----- THE DATA -----

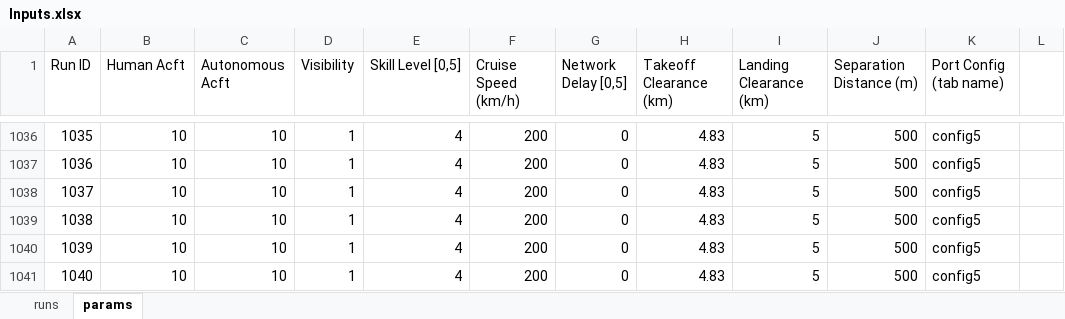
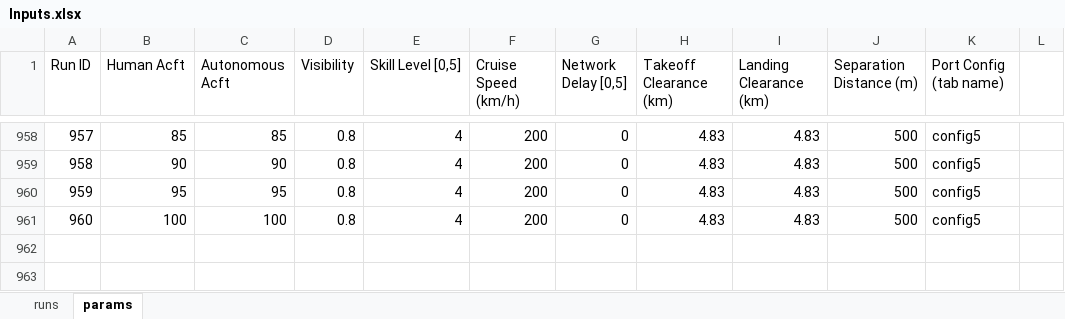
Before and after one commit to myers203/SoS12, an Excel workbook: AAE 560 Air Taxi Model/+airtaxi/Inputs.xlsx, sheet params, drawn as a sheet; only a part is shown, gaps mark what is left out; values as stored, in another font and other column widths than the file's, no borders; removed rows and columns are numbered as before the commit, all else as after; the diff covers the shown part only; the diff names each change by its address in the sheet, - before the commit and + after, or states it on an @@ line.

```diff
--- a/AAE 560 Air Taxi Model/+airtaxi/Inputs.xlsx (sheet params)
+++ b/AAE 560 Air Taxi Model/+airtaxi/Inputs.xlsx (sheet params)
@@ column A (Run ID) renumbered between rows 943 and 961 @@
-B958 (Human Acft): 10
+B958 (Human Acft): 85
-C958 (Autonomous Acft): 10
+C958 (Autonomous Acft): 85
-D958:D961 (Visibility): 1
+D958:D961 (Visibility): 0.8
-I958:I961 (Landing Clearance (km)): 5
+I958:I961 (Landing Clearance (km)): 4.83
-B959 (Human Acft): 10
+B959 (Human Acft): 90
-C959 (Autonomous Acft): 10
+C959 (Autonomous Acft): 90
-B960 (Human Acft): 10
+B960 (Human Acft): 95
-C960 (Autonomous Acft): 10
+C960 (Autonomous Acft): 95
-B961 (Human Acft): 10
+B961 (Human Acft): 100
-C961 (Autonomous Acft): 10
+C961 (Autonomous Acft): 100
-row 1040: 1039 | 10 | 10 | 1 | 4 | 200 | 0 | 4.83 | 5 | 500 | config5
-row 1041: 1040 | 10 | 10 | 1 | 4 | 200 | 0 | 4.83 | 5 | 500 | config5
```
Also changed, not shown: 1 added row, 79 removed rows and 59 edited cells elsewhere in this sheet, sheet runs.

-----

_EXERCISE BRIEF_
Exact copies of the entries above are needed, with every picture removed.

_SOLVED PROBLEM_
Before and after one commit to myers203/SoS12, an Excel workbook: AAE 560 Air Taxi Model/+airtaxi/Inputs.xlsx, sheet params, drawn as a sheet; only a part is shown, gaps mark what is left out; values as stored, in another font and other column widths than the file's, no borders; removed rows and columns are numbered as before the commit, all else as after; the diff covers the shown part only; the diff names each change by its address in the sheet, - before the commit and + after, or states it on an @@ line.

```diff
--- a/AAE 560 Air Taxi Model/+airtaxi/Inputs.xlsx (sheet params)
+++ b/AAE 560 Air Taxi Model/+airtaxi/Inputs.xlsx (sheet params)
@@ column A (Run ID) renumbered between rows 943 and 961 @@
-B958 (Human Acft): 10
+B958 (Human Acft): 85
-C958 (Autonomous Acft): 10
+C958 (Autonomous Acft): 85
-D958:D961 (Visibility): 1
+D958:D961 (Visibility): 0.8
-I958:I961 (Landing Clearance (km)): 5
+I958:I961 (Landing Clearance (km)): 4.83
-B959 (Human Acft): 10
+B959 (Human Acft): 90
-C959 (Autonomous Acft): 10
+C959 (Autonomous Acft): 90
-B960 (Human Acft): 10
+B960 (Human Acft): 95
-C960 (Autonomous Acft): 10
+C960 (Autonomous Acft): 95
-B961 (Human Acft): 10
+B961 (Human Acft): 100
-C961 (Autonomous Acft): 10
+C961 (Autonomous Acft): 100
-row 1040: 1039 | 10 | 10 | 1 | 4 | 200 | 0 | 4.83 | 5 | 500 | config5
-row 1041: 1040 | 10 | 10 | 1 | 4 | 200 | 0 | 4.83 | 5 | 500 | config5
```
Also changed, not shown: 1 added row, 79 removed rows and 59 edited cells elsewhere in this sheet, sheet runs.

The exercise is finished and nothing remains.